Extracted records:
★ ★ ★ ★ ★ ★ ★

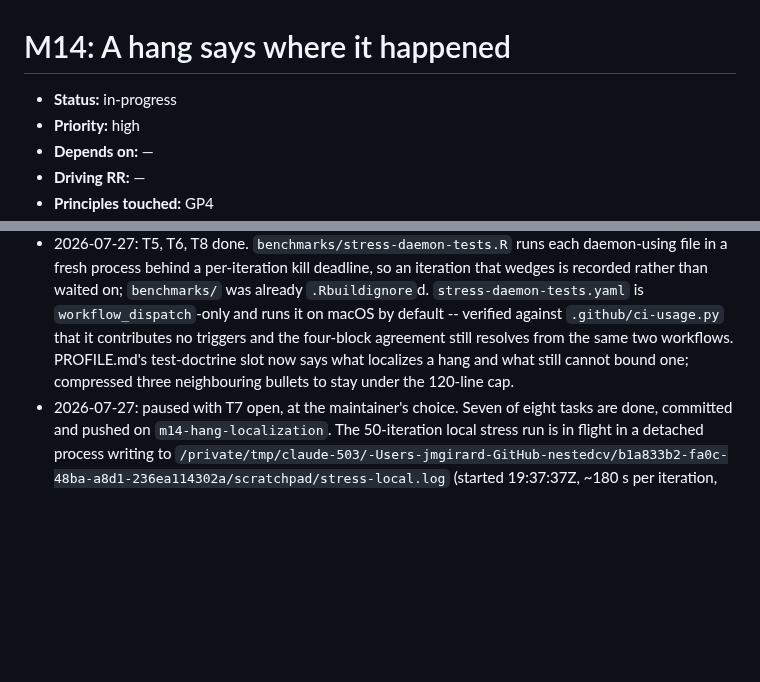
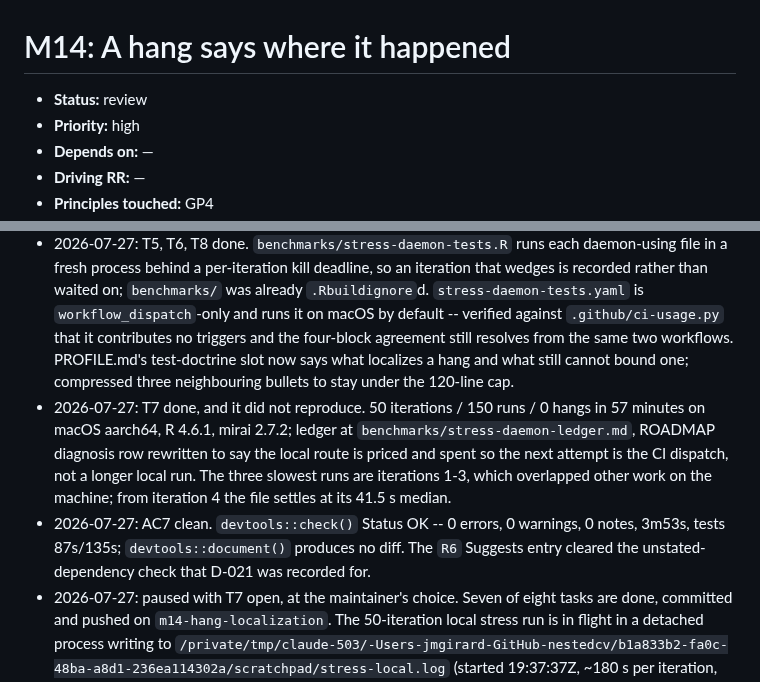
Before and after one commit to jmgirard/nestedtune, a Markdown page: cairn/milestones/M14-hang-localization.md, 2 parts joined by grey strips. Rendered like a GitHub page; blank space fills up the shorter version.

```diff
--- a/cairn/milestones/M14-hang-localization.md
+++ b/cairn/milestones/M14-hang-localization.md
@@ -1,6 +1,6 @@
 # M14: A hang says where it happened
 
-- **Status:** in-progress
+- **Status:** review
 - **Priority:** high
 - **Depends on:** —
 - **Driving RR:** —
@@ -118,6 +118,8 @@ row until something localizes it. Sharing one daemon pool across
 - 2026-07-27: plan chose a probe-then-fix shape for the orphan `Rscript` daemons over asserting the leak outright, because `mirai::daemon()` defaults to `autoexit = TRUE` and the leak is unestablished; falsified by the probe finding a survivor, which converts it to a fix.
 - 2026-07-27: T1 done. `HangTraceReporter` in `tests/testthat.R` writes a timestamped start/end line per test file to `stderr()`, beside `CheckReporter` in a `MultiReporter`. AC1 evidence: a local `R CMD check` whose test process was killed at 19:22:50 left a `testthat.Rout.fail` ending `start test-nested-results-plot.R` with no matching end, every earlier file paired.
 - 2026-07-27: T5, T6, T8 done. `benchmarks/stress-daemon-tests.R` runs each daemon-using file in a fresh process behind a per-iteration kill deadline, so an iteration that wedges is recorded rather than waited on; `benchmarks/` was already `.Rbuildignore`d. `stress-daemon-tests.yaml` is `workflow_dispatch`-only and runs it on macOS by default -- verified against `.github/ci-usage.py` that it contributes no triggers and the four-block agreement still resolves from the same two workflows. PROFILE.md's test-doctrine slot now says what localizes a hang and what still cannot bound one; compressed three neighbouring bullets to stay under the 120-line cap.
+- 2026-07-27: T7 done, and it did not reproduce. 50 iterations / 150 runs / 0 hangs in 57 minutes on macOS aarch64, R 4.6.1, mirai 2.7.2; ledger at `benchmarks/stress-daemon-ledger.md`, ROADMAP diagnosis row rewritten to say the local route is priced and spent so the next attempt is the CI dispatch, not a longer local run. The three slowest runs are iterations 1-3, which overlapped other work on the machine; from iteration 4 the file settles at its 41.5 s median.
+- 2026-07-27: AC7 clean. `devtools::check()` Status OK -- 0 errors, 0 warnings, 0 notes, 3m53s, tests 87s/135s; `devtools::document()` produces no diff. The `R6` Suggests entry cleared the unstated-dependency check that D-021 was recorded for.
 - 2026-07-27: paused with T7 open, at the maintainer's choice. Seven of eight tasks are done, committed and pushed on `m14-hang-localization`. The 50-iteration local stress run is in flight in a detached process writing to `/private/tmp/claude-503/-Users-jmgirard-GitHub-nestedcv/b1a833b2-fa0c-48ba-a8d1-236ea114302a/scratchpad/stress-local.log` (started 19:37:37Z, ~180 s per iteration, no hang through iteration 2). To resume: read that log for `total hangs:`, commit the ledger under `benchmarks/`, rewrite the ROADMAP diagnosis row to what it showed, then run `devtools::check()` for AC7 — deliberately held until the stress run ends, since running both contends for the CPU and could fake a hang in the harness meant to detect one. If the log is gone (it is under /tmp), re-run `Rscript benchmarks/stress-daemon-tests.R 50 600` from the repo root.
 - 2026-07-27: AC5 amended at a gate, and T6 with it. GitHub refuses to dispatch a `workflow_dispatch` workflow that is not on the default branch (`HTTP 404: workflow stress-daemon-tests.yaml not found on the default branch`), so "at least one CI invocation" was unreachable inside this milestone. The clause now asks for `actionlint` plus the `ci-usage.py` agreement as the pre-merge verification and carries the first macOS dispatch as a stated post-merge obligation on the ROADMAP row. Rejected: a temporary `push` trigger, which would merge a workflow different from the one tested.
 - 2026-07-27: T3 done, and it answers no. `benchmarks/probe-daemon-orphans.R` on mirai 2.7.2 / nanonext 1.10.1: both hand-spawned daemons gone after the host was torn down, `survivors after teardown: none`. `autoexit = TRUE` reaps them, so `start_mixed_daemons()` is unchanged — the suspected orphan leak was an assumption, and asserting it would have added a green test that proved nothing. The probe also reproduced the RR03/M07 startup death in passing: only 1 of 2 connections was reached, the empty-library daemon dying before it could dial.
```
Also changed, not shown: other parts of cairn/milestones/M14-hang-localization.md (+1 -1 lines), benchmarks/stress-daemon-ledger.md (added, +42 -0 lines), cairn/ROADMAP.md (+2 -2 lines).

★ ★ ★ ★ ★ ★ ★

Every line of the records above must reappear exactly, though the pictures must not.

Answer:
Before and after one commit to jmgirard/nestedtune, a Markdown page: cairn/milestones/M14-hang-localization.md, 2 parts joined by grey strips. Rendered like a GitHub page; blank space fills up the shorter version.

```diff
--- a/cairn/milestones/M14-hang-localization.md
+++ b/cairn/milestones/M14-hang-localization.md
@@ -1,6 +1,6 @@
 # M14: A hang says where it happened
 
-- **Status:** in-progress
+- **Status:** review
 - **Priority:** high
 - **Depends on:** —
 - **Driving RR:** —
@@ -118,6 +118,8 @@ row until something localizes it. Sharing one daemon pool across
 - 2026-07-27: plan chose a probe-then-fix shape for the orphan `Rscript` daemons over asserting the leak outright, because `mirai::daemon()` defaults to `autoexit = TRUE` and the leak is unestablished; falsified by the probe finding a survivor, which converts it to a fix.
 - 2026-07-27: T1 done. `HangTraceReporter` in `tests/testthat.R` writes a timestamped start/end line per test file to `stderr()`, beside `CheckReporter` in a `MultiReporter`. AC1 evidence: a local `R CMD check` whose test process was killed at 19:22:50 left a `testthat.Rout.fail` ending `start test-nested-results-plot.R` with no matching end, every earlier file paired.
 - 2026-07-27: T5, T6, T8 done. `benchmarks/stress-daemon-tests.R` runs each daemon-using file in a fresh process behind a per-iteration kill deadline, so an iteration that wedges is recorded rather than waited on; `benchmarks/` was already `.Rbuildignore`d. `stress-daemon-tests.yaml` is `workflow_dispatch`-only and runs it on macOS by default -- verified against `.github/ci-usage.py` that it contributes no triggers and the four-block agreement still resolves from the same two workflows. PROFILE.md's test-doctrine slot now says what localizes a hang and what still cannot bound one; compressed three neighbouring bullets to stay under the 120-line cap.
+- 2026-07-27: T7 done, and it did not reproduce. 50 iterations / 150 runs / 0 hangs in 57 minutes on macOS aarch64, R 4.6.1, mirai 2.7.2; ledger at `benchmarks/stress-daemon-ledger.md`, ROADMAP diagnosis row rewritten to say the local route is priced and spent so the next attempt is the CI dispatch, not a longer local run. The three slowest runs are iterations 1-3, which overlapped other work on the machine; from iteration 4 the file settles at its 41.5 s median.
+- 2026-07-27: AC7 clean. `devtools::check()` Status OK -- 0 errors, 0 warnings, 0 notes, 3m53s, tests 87s/135s; `devtools::document()` produces no diff. The `R6` Suggests entry cleared the unstated-dependency check that D-021 was recorded for.
 - 2026-07-27: paused with T7 open, at the maintainer's choice. Seven of eight tasks are done, committed and pushed on `m14-hang-localization`. The 50-iteration local stress run is in flight in a detached process writing to `/private/tmp/claude-503/-Users-jmgirard-GitHub-nestedcv/b1a833b2-fa0c-48ba-a8d1-236ea114302a/scratchpad/stress-local.log` (started 19:37:37Z, ~180 s per iteration, no hang through iteration 2). To resume: read that log for `total hangs:`, commit the ledger under `benchmarks/`, rewrite the ROADMAP diagnosis row to what it showed, then run `devtools::check()` for AC7 — deliberately held until the stress run ends, since running both contends for the CPU and could fake a hang in the harness meant to detect one. If the log is gone (it is under /tmp), re-run `Rscript benchmarks/stress-daemon-tests.R 50 600` from the repo root.
 - 2026-07-27: AC5 amended at a gate, and T6 with it. GitHub refuses to dispatch a `workflow_dispatch` workflow that is not on the default branch (`HTTP 404: workflow stress-daemon-tests.yaml not found on the default branch`), so "at least one CI invocation" was unreachable inside this milestone. The clause now asks for `actionlint` plus the `ci-usage.py` agreement as the pre-merge verification and carries the first macOS dispatch as a stated post-merge obligation on the ROADMAP row. Rejected: a temporary `push` trigger, which would merge a workflow different from the one tested.
 - 2026-07-27: T3 done, and it answers no. `benchmarks/probe-daemon-orphans.R` on mirai 2.7.2 / nanonext 1.10.1: both hand-spawned daemons gone after the host was torn down, `survivors after teardown: none`. `autoexit = TRUE` reaps them, so `start_mixed_daemons()` is unchanged — the suspected orphan leak was an assumption, and asserting it would have added a green test that proved nothing. The probe also reproduced the RR03/M07 startup death in passing: only 1 of 2 connections was reached, the empty-library daemon dying before it could dial.
```
Also changed, not shown: other parts of cairn/milestones/M14-hang-localization.md (+1 -1 lines), benchmarks/stress-daemon-ledger.md (added, +42 -0 lines), cairn/ROADMAP.md (+2 -2 lines).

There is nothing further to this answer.